= PROVIDED DATA =
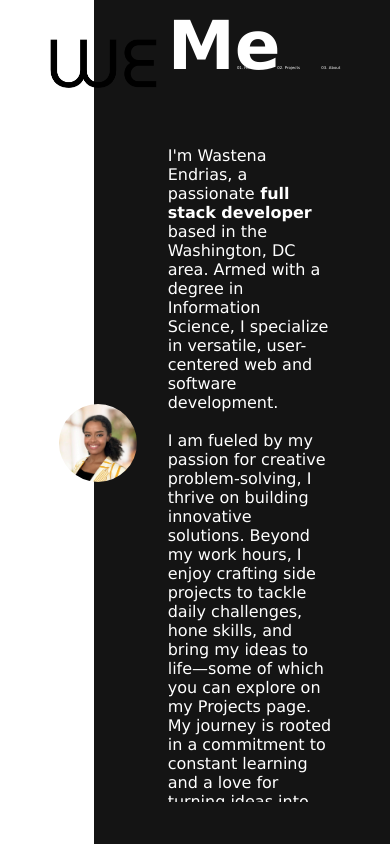
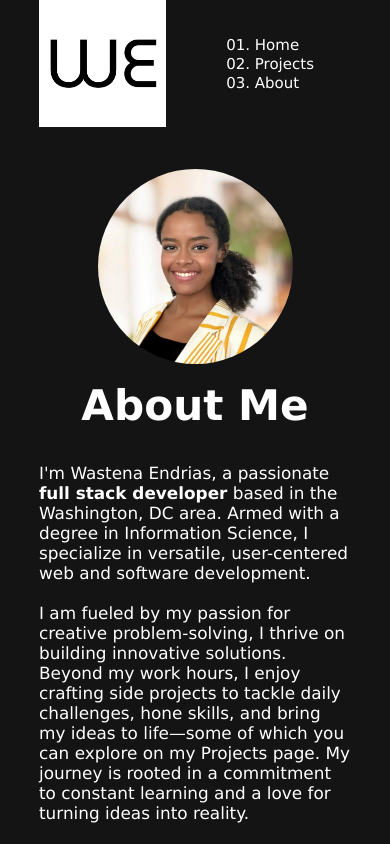
Before and after one commit to wendrias/portfolio, a React (Create React App) app: page /portfolio/about in a window 390 px wide. Built offline with nearby package versions, Linux system fonts and the light colour scheme.

Commit message:
react-router + responsive design additions

```diff
--- a/package.json
+++ b/package.json
@@ -19,6 +19,7 @@
         "react": "^18.3.1",
         "react-dom": "^18.3.1",
         "react-scripts": "5.0.1",
+        "react-transition-group": "^4.4.5",
         "typescript": "^4.9.5",
         "web-vitals": "^2.1.4"
     },
@@ -49,6 +50,7 @@
         ]
     },
     "devDependencies": {
-        "gh-pages": "^6.1.1"
+        "gh-pages": "^6.1.1",
+        "react-router-dom": "^6.23.1"
     }
 }
--- a/src/App.css
+++ b/src/App.css
@@ -67,3 +67,39 @@ footer p {
     font-size: 1.5vh;
     margin-right: 1vw;
 }
+
+
+/* page transitions */
+
+.fade-enter {
+    opacity: 0;
+}
+
+.fade-enter-active {
+    opacity: 1;
+    transition: opacity 500ms;
+}
+
+.fade-exit {
+    opacity: 1;
+}
+
+.fade-exit-active {
+    opacity: 0;
+    transition: opacity 300ms;
+}
+
+@media (max-width: 1000px) {
+    .nav img {
+        max-height: 200px;
+    }
+    .nav ul a {
+        font-size: 15px;
+    }
+}
+
+@media (max-width: 600px) {
+    .nav ul {
+        flex-direction: column;
+    }
+}
--- a/src/App.js
+++ b/src/App.js
@@ -1,4 +1,45 @@
-import React from "react";
+// import React from "react";
+// import "./App.css";
+// import Navbar from "./components/navbar";
+// import Home from "./pages/home.";
+// import About from "./pages/about";
+// import Projects from "./pages/projects";
+
+// function App() {
+//   let Page;
+//   let logo = "";
+//   let nav = "";
+
+//   switch (window.location.pathname) {
+//     case "/portfolio/":
+//       Page = Home;
+//       nav = "light";
+//       logo = "light";
+//       break;
+//     case "/portfolio/about":
+//       Page = About;
+//       nav = "light";
+//       logo = "dark";
+//       break;
+//     case "/portfolio/projects":
+//       Page = Projects;
+//       nav = "light";
+//       logo = "light";
+
+//       break;
+//   }
+
+//   return (
+//     <div className="App">
+//       <Navbar navTheme={nav} logoTheme={logo} /> {Page ? <Page /> : null}
+//     </div>
+//   );
+// }
+
+// export default App;
+import React, { useState, useEffect } from "react";
+import { BrowserRouter as Router, Routes, Route, useLocation } from "react-router-dom";
+import { CSSTransition, TransitionGroup } from "react-transition-group";
 import "./App.css";
 import Navbar from "./components/navbar";
 import Home from "./pages/home.";
@@ -6,34 +47,50 @@ import About from "./pages/about";
 import Projects from "./pages/projects";
 
 function App() {
-  let Page;
-  let logo = "";
-  let nav = "";
+  const location = useLocation();
+  const [navTheme, setNavTheme] = useState("light");
+  const [logoTheme, setLogoTheme] = useState("light");
 
-  switch (window.location.pathname) {
+  useEffect(() => {
+    switch (location.pathname) {
       case "/portfolio/":
-      Page = Home;
-      nav = "light";
-      logo = "light";
+        setNavTheme("light");
+        setLogoTheme("light");
         break;
       case "/portfolio/about":
-      Page = About;
-      nav = "light";
-      logo = "dark";
+        setNavTheme("light");
+        setLogoTheme("dark");
         break;
       case "/portfolio/projects":
-      Page = Projects;
-      nav = "light";
-      logo = "light";
-
+        setNavTheme("light");
+        setLogoTheme("light");
         break;
+      default:
+        setNavTheme("light");
+        setLogoTheme("light");
     }
+  }, [location.pathname]);
 
   return (
     <div className="App">
-      <Navbar navTheme={nav} logoTheme={logo} /> {Page ? <Page /> : null}
+      <Navbar navTheme={navTheme} logoTheme={logoTheme} />
+      <TransitionGroup>
+        <CSSTransition key={location.key} classNames="fade" timeout={300}>
+          <Routes location={location}>
+            <Route path="/portfolio/" element={<Home />} />
+            <Route path="/portfolio/about" element={<About />} />
+            <Route path="/portfolio/projects" element={<Projects />} />
+          </Routes>
+        </CSSTransition>
+      </TransitionGroup>
     </div>
   );
 }
 
-export default App;
+export default function AppWrapper() {
+  return (
+    <Router>
+      <App />
+    </Router>
+  );
+}
--- a/src/components/ProjectCard.css
+++ b/src/components/ProjectCard.css
@@ -51,12 +51,14 @@
     -ms-transition: all 0.2s linear;
 }
 
+
 /* .project-card:hover img {
   opacity: 0.8;
   transition: all 0.2s linear;
   -webkit-transition: all 0.2s linear;
   -ms-transition: all 0.2s linear;
 } */
+
 
 /* .project-image-div {
   width: 100%;
@@ -66,6 +68,7 @@
   border-radius: 20px 20px 0 0;
   background-color: rgb(20, 20, 20);
 } */
+
 
 /* img {
   width: 100%;
@@ -137,6 +140,7 @@
     -ms-transition: all 0.4s linear;
 }
 
+
 /* .project-card-tech-list {
   opacity: 0;
 }
@@ -163,3 +167,9 @@
     opacity: 1;
     /* Show on hover */
 }
+
+@media (max-width: 880px) {
+    .project-card {
+        min-width: 80vw;
+    }
+}
--- a/src/components/navbar.tsx
+++ b/src/components/navbar.tsx
@@ -1,4 +1,41 @@
-import React, { useState } from "react";
+// import React, { useState } from "react";
+
+// interface NavProps {
+//   logoTheme: string;
+//   navTheme: string;
+// }
+
+// function Navbar({ logoTheme, navTheme }: NavProps) {
+//   return (
+//     <nav className={"nav"}>
+//       <a className="nav-heading" href="/">
+//         <img src={"./img/logo-" + logoTheme + ".png"} />
+//       </a>
+
+//       <ul className={"nav-areas nav-" + navTheme}>
+//         <li>
+//           <a className="nav-link" href="/portfolio/">
+//             01. Home
+//           </a>
+//         </li>
+//         <li>
+//           <a className="nav-link" href="/portfolio/projects">
+//             02. Projects
+//           </a>
+//         </li>
+//         <li>
+//           <a className="nav-link" href="/portfolio/about">
+//             03. About
+//           </a>
+//         </li>
+//       </ul>
+//     </nav>
+//   );
+// }
+// export default Navbar;
+
+import React from "react";
+import { Link } from "react-router-dom";
 
 interface NavProps {
   logoTheme: string;
@@ -8,28 +45,29 @@ interface NavProps {
 function Navbar({ logoTheme, navTheme }: NavProps) {
   return (
     <nav className={"nav"}>
-      <a className="nav-heading" href="/">
+      <Link className="nav-heading" to="/portfolio/">
         <img src={"./img/logo-" + logoTheme + ".png"} />
-      </a>
+      </Link>
 
       <ul className={"nav-areas nav-" + navTheme}>
         <li>
-          <a className="nav-link" href="/portfolio/">
+          <Link className="nav-link" to="/portfolio/">
             01. Home
-          </a>
+          </Link>
         </li>
         <li>
-          <a className="nav-link" href="/portfolio/projects">
+          <Link className="nav-link" to="/portfolio/projects">
             02. Projects
-          </a>
+          </Link>
         </li>
         <li>
-          <a className="nav-link" href="/portfolio/about">
+          <Link className="nav-link" to="/portfolio/about">
             03. About
-          </a>
+          </Link>
         </li>
       </ul>
     </nav>
   );
 }
+
 export default Navbar;
--- a/src/index.tsx
+++ b/src/index.tsx
@@ -1,6 +1,10 @@
 import React from "react";
 import ReactDOM from "react-dom/client";
 import App from "./App";
+import Home from "./pages/home.";
+import Prjoects from "./pages/projects";
+import About from "./pages/about";
+
 
 const root = ReactDOM.createRoot(
   document.getElementById("root") as HTMLElement
--- a/src/pages/about.css
+++ b/src/pages/about.css
@@ -52,6 +52,10 @@
         font-size: 8vh;
     }
 
+    #about-text p {
+        font-size: 2, 5vh;
+    }
+
     ul {
         padding-left: 0;
     }
@@ -73,3 +77,46 @@ ul {
     .social-icon-list a:hover {
         color: lightcyan;
     }
+
+    @media (max-width: 980px) {
+        #about-text {
+            width: 100%;
+            align-items: center;
+        }
+        #about-card {
+            flex-direction: column;
+            width: 80vw;
+        }
+        .half-overlay {
+            width: 100vw;
+            /* -webkit-clip-path: ppolygon(100% 0, 100% 100%, 0 100%, 0 31%, 38% 0); */
+        }
+        /* #about-text h1 {
+            font-size: 6vw;
+        } */
+        /* #about-text p {
+            font-size: 3vw;
+        } */
+        #about-text h1 {
+            font-size: 5vh;
+            margin: 2vh;
+        }
+        #about-container {
+            padding-top: 20vh;
+            justify-content: normal;
+            height: 80vh;
+        }
+        .nav img {
+            background: white !important;
+        }
+    }
+
+    @media (max-width: 800px) {
+        #about-text p {
+            font-size: 2vh;
+        }
+        #profile-image {
+            width: 50vw;
+            height: 50vw;
+        }
+    }
--- a/src/pages/home.css
+++ b/src/pages/home.css
@@ -20,6 +20,8 @@ body {
     /* background-image: url("https://media4.giphy.com/media/1pmatQ3LcP5XFYxSWF/giphy.gif?cid=6c09b9523io3nplrlp39rjlzj6to2r51hqsj5yfiov4fvflu&ep=v1_internal_gif_by_id&rid=giphy.gif&ct=g"); */
     /* background-image: url("https://img.freepik.com/free-vector/background-abstract-line-digital-gradient-luxury_483537-2367.jpg"); */
     /* background-image: url("https://th.bing.com/th/id/OIG.q.5PsXMfH8CwBBMai2ui?w=1024&h=1024&rs=1&pid=ImgDetMain"); */
+    /* background-image: url('https://i.pinimg.com/originals/8b/35/fe/8b35fef55fba1a201c9c7a11d3ec3d64.gif'); */
+    background-image: url('/public/img/gradient.png');
     background-position: center;
     background-repeat: no-repeat;
     background-size: cover;
@@ -66,6 +68,7 @@ body {
     justify-content: space-between;
 }
 
+
 /* .home-container h3 {
   margin-bottom: 50px;
 } */
@@ -79,3 +82,23 @@ body {
     left: 10vw;
     top: 20vh;
 }
+
+@media (max-width: 880px) {
+    .home-container h1 {
+        font-size: 12vw;
+        line-height: 12vw;
+    }
+    .home-container h4,
+    .home-container h3 {
+        font-size: 5vw;
+    }
+    .button-container {
+        width: 100%;
+        margin-top: 5vh;
+    }
+    .button {
+        padding: 10px;
+        font-size: 4vw;
+        height: auto !important;
+    }
+}
--- a/src/pages/projects.css
+++ b/src/pages/projects.css
@@ -21,6 +21,19 @@
     justify-content: space-between;
     flex-wrap: wrap;
 }
+
+@media (max-width: 880px) {
+    #project-cards-container {
+        justify-content: center;
+    }
+}
+
+@media (max-width: 600px) {
+    #project-cards-container {
+        justify-content: center;
+    }
+}
+
 
 /* .proj-carousel {
   display: flex;
```
Also changed, not shown: public/img/gradient.png (added), 1 other file (tests, documents, lock files or other folders). Lines whose indentation alone changed are shown as unchanged.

= TASK INSTRUCTIONS =
Scan the listing and report each line where the word "opacity" shows up.

= EXPECTED OUTPUT =
+    opacity: 0;
+    opacity: 1;
+    transition: opacity 500ms;
+    opacity: 1;
+    opacity: 0;
+    transition: opacity 300ms;
   opacity: 0.8;
   opacity: 0;
     opacity: 1;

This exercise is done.